That night, we visited the natural hot springs at a fancy resort called Tabacón. What a treat, especially for our sore, horse-riding butts. The water was so hot and soothing, heated by the volcano, and you could have your shoulders massaged by sitting under the falls. I actually couldn't handle the pressure and kept worrying about losing my suit, but Paul loved it.
After the soak, we ate at the resort's buffet. Tabacón is such a fancy place, rivaling the best that Cancun has to offer. It's also one of the most expensive. A stay there is like $400 a night during peak season, compared with the Volcano Lodge's $100 a night. Here's a picture of the hot springs in the daytime.
The next day was our last full one in Costa Rica. We spent the morning on a guided tour of the hanging bridges of Arenal. On the way to the area, our guide spotted a family of coatis on the road, and we stopped to take pictures. Coatis are raccoon cousins.
The hike around the bridges was really cool. Some of the bridges swayed as we walked across, much to my delight, but some people on our tour definitely didn't enjoy that part.
We saw a well-camouflaged toad and a long line of leafcutter ants that were carrying leaf bits back to their home, but that was about it for the wildlife. We also saw a fichus tree that was the size of old redwood or oak trees. I wondered: If I were to transplant my houseplants to the Costa Rican rainforest, would they all eventually grow to be thousands of times their size? Cool thought. Here's the awesome view from one of the bridges.
And here's the view from within the forest.
The best part of the trip came at the end. We went with DeSafio Adventures on a canyoneering/waterfall rappelling adventure. You basically wade along a river, sometimes ankle-deep, sometimes waist-deep, until you come to a waterfall. Then you rappel down the cliff with the falling water!
At times I found myself dangling from a rope, hundreds of feet in the air with a waterfall pounding on my helmet. Some of the drops were so steep that the tour guides who were waiting at the bottom for us looked like ants (with red helmets on). The largest waterfall was 210 feet tall. We did this for about two hours, getting completely soaked in the process. At one point, it started raining again. I can't tell you how cool it was to be waist-deep in a river in the middle of the rainforest, with rain falling all around you. I wonder if I'll ever get the chance to do something like that ever again in my life.

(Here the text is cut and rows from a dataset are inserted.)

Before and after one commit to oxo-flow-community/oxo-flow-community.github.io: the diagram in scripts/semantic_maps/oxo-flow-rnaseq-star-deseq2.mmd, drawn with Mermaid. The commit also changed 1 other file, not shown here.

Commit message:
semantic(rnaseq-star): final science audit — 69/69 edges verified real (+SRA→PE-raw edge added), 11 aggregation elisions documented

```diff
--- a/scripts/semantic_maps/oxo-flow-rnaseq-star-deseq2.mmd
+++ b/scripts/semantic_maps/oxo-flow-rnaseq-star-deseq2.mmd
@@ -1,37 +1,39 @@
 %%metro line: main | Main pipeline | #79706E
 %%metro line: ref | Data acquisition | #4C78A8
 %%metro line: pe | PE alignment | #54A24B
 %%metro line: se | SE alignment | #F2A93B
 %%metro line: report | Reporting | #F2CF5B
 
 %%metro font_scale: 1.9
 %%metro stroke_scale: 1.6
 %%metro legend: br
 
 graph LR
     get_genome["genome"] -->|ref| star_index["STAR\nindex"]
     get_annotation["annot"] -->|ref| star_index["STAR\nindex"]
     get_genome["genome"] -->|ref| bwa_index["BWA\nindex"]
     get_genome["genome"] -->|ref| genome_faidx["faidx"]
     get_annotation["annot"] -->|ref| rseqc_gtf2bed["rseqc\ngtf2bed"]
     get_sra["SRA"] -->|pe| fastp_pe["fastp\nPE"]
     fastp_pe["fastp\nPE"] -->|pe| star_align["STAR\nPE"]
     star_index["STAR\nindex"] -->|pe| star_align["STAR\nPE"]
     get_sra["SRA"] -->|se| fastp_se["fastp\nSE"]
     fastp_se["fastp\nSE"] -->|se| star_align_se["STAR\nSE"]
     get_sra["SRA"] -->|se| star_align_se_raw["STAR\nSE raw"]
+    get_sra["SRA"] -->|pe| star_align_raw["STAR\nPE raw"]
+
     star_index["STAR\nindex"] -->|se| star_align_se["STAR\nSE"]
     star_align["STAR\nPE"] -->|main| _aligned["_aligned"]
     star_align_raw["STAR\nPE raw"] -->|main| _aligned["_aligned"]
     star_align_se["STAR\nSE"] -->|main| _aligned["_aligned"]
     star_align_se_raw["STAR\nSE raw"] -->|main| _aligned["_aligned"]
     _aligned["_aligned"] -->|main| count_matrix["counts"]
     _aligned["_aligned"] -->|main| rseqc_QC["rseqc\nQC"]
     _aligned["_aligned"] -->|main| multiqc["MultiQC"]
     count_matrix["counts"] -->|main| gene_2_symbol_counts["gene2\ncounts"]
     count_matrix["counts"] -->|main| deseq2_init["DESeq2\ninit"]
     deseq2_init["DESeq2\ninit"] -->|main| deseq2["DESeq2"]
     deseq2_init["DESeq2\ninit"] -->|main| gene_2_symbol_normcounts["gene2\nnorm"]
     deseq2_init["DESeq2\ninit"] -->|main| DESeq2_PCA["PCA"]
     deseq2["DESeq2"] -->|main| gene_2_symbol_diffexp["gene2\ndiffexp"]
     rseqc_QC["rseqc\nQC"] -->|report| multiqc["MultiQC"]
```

We flew home the next day, New Year's Eve. Taca was nice enough to put us on an earlier connection (and they didn't even charge a fee) that got us back home just shy of midnight. As I write this from New York a few days later, it is literally 12 degrees outside. It's hard to imagine that in the not-so-distant past, I was in a T-shirt and shorts and soaked to the bone, but still feeling warm and happy. Pura vida!